A shared vision
There are few in my life experience who know more about leading men than Jim Wallace, a former commander of Australia’s renowned SAS (Special Air Services) Regiment. It was he who taught me the three keys to convicting a person’s spirit.
First, we must communicate through the eyes. We must sit down with our people, and share with them our vision for them, telling them what we expect from them. We cannot do this by email; we cannot do this by letter; we cannot do this over the telephone. Some refer to it as MBWA, or management by wandering around. We need to sit on their desk, look them in the eyes and share with them our vision for them and our organization.
Second, we, ourselves, must be committed. Passion is critical, and it—or the absence of it—will be spotted at once by any follower. We must commit to our cause with every fiber of our being. As someone once said, great leaders leave their footprints in their areas of passion.
Third, we must love our followers, and be prepared to sacrifice ourselves for them.
During World War II, a company of Australian soldiers entered a swamp at Buna, to attack the Japanese there. One of them, Corporal Connell, was badly wounded. His men all rushed to recover him, but he waved them back. “Down!” he ordered, but they were insistent and kept moving forward to save him.
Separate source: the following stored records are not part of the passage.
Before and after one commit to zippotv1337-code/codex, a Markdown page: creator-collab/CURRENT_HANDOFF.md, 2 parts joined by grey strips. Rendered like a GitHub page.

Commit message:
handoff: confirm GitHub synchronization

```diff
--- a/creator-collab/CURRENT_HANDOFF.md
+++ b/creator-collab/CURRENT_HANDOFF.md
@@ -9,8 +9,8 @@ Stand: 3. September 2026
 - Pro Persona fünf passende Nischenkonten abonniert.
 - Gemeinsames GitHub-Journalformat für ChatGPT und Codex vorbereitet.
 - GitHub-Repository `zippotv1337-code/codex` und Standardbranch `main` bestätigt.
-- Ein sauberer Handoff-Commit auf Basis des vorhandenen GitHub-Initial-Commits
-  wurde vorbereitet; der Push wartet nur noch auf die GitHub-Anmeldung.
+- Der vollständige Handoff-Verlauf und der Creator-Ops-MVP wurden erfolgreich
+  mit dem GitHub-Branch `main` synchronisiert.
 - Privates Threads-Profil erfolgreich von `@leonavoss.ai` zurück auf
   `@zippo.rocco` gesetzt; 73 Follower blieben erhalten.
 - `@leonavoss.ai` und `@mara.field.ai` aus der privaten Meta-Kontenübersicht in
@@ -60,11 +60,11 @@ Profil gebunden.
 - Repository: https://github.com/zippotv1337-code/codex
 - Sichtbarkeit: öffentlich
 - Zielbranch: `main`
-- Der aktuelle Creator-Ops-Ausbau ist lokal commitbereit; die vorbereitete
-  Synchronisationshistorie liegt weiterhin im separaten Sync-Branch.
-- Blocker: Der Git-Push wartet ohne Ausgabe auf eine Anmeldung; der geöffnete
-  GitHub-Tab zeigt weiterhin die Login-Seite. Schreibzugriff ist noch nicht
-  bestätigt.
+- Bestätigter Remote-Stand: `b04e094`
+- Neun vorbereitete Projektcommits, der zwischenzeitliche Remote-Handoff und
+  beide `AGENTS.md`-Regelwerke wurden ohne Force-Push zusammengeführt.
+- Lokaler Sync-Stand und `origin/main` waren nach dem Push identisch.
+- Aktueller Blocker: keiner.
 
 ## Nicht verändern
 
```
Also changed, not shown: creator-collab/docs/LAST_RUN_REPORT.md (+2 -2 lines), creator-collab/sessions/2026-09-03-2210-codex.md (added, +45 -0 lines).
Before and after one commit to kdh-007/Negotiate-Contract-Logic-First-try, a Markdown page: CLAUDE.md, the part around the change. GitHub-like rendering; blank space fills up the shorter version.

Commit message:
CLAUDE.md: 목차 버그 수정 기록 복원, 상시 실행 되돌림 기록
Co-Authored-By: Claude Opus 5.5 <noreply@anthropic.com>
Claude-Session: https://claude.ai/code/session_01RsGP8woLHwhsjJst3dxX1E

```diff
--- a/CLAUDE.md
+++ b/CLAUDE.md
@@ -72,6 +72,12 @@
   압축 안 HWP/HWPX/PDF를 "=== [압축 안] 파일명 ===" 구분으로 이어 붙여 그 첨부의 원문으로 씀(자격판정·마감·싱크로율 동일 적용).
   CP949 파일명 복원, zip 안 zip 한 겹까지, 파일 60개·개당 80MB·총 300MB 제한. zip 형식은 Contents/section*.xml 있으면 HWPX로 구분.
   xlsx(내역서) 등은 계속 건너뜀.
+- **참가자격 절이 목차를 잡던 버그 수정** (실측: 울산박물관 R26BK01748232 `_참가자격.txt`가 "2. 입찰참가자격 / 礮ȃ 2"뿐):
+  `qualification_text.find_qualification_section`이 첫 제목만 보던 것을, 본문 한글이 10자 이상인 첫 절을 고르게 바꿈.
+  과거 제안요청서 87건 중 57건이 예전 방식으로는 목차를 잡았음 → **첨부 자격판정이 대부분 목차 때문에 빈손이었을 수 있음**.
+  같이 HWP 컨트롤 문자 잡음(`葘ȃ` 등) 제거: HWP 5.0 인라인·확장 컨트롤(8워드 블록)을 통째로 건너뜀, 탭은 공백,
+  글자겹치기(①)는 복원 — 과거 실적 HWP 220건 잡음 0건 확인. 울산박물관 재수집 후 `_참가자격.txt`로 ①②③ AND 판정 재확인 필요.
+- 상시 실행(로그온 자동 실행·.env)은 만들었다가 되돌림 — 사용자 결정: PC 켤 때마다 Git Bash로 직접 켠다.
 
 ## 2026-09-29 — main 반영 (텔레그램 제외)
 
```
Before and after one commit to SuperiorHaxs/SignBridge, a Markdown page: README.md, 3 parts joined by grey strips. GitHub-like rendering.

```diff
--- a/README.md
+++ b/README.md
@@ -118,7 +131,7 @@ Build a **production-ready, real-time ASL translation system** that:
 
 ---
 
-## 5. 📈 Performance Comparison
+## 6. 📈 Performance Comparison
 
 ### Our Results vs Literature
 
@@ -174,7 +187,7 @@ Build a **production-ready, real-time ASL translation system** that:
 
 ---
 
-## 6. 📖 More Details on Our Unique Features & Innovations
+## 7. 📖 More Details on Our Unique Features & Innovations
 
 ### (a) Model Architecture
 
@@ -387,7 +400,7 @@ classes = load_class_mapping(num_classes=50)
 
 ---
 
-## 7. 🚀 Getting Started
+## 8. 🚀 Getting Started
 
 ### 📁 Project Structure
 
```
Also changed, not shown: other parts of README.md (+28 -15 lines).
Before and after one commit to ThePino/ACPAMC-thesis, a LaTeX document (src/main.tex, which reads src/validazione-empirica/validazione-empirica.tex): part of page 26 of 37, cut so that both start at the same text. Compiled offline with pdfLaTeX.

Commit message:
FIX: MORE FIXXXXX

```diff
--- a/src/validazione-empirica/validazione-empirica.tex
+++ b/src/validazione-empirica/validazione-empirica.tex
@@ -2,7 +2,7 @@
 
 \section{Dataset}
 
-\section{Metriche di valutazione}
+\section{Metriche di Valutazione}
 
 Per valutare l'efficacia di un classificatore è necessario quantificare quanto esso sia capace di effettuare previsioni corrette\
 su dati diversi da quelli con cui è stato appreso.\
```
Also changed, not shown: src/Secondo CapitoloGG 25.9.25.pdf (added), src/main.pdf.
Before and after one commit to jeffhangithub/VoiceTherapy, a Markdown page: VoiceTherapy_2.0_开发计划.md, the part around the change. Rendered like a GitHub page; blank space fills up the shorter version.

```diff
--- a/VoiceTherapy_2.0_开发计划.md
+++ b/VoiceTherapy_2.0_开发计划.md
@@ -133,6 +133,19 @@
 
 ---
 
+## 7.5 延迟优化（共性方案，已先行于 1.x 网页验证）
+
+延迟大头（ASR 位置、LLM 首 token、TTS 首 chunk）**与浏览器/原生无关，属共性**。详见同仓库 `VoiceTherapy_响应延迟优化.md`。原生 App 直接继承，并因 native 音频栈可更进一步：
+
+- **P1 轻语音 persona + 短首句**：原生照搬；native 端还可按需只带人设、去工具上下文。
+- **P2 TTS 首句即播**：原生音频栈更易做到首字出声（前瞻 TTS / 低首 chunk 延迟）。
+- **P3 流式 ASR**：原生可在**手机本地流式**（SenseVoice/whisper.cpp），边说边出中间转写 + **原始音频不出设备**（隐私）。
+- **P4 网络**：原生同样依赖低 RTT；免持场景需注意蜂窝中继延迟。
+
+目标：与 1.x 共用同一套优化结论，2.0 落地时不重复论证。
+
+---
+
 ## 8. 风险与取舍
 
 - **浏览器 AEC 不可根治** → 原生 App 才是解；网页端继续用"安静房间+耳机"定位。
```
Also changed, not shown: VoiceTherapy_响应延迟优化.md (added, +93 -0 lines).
Realizing that his troops were putting themselves in danger in an attempt to save him, Corporal Connell stood up and bravely walked straight toward the machine gun.
His men never forgot that, as their leader, he had told them he loved them.
A shared push
As we all know, in periods when there is no leadership, society stands still. Progress only occurs when leaders seize the opportunity to change things for the better.
The world is crying out for great leaders; for statesmen instead of politicians; for men and women who have the faith, the belief and the courage to change things for the better. And whether we lead or follow, we must all give a tiny push.
Christ apart, no leader who has walked this earth has ever come close to perfection. What distinguishes them is not their human failings, but the courage to strive to do what they know is right whatever the personal cost.
While participatory decision-making may be used in certain circumstances, it is also critical to know where the buck stops in your organization. As a leader, it is important to be aware of the extent of your authority and to be ready always to exercise it.
In this regard, I have had the experience of having to terminate the services of very senior people. It is never pleasant, but I always try to remember the advice of Jim Slater, the former chairman of the conglomerate, Slater Walker: When faced with termination, he said, one needs to be “ruthless in the decision and considerate in the execution.” Warren Buffett offers similar advice: “Be fair, be swift, be decisive—and be prepared to fire people.”
This advice proved sound, and I often thought of it when I had the unpleasant task of letting go a senior employee. One must always be prepared to make the ruthless decision—unpleasant as it may be—and not delay it. Indeed, in my experience, when you sit down with the employee, they often know in their heart long before you have the conversation that they are not fitting in or not performing.
Indeed, on one occasion, the employee was relieved that he no longer needed to be concerned about his inadequacies and that he could now get on with the rest of his life.
Finally, as a leader, it is important to understand not only when to use power but when to give it up. Many leaders find this difficult. The very thing that inspires them to assume control can create a blind spot, making it hard for them to see when they are no longer needed. It has happened to me in my own career, and there are many examples of politicians and others who failed to recognize that their time was over.
Adapted from A Glorious Ride: From Jumble Plains to Eternity with Nick Cater (Wilkinson Publishing)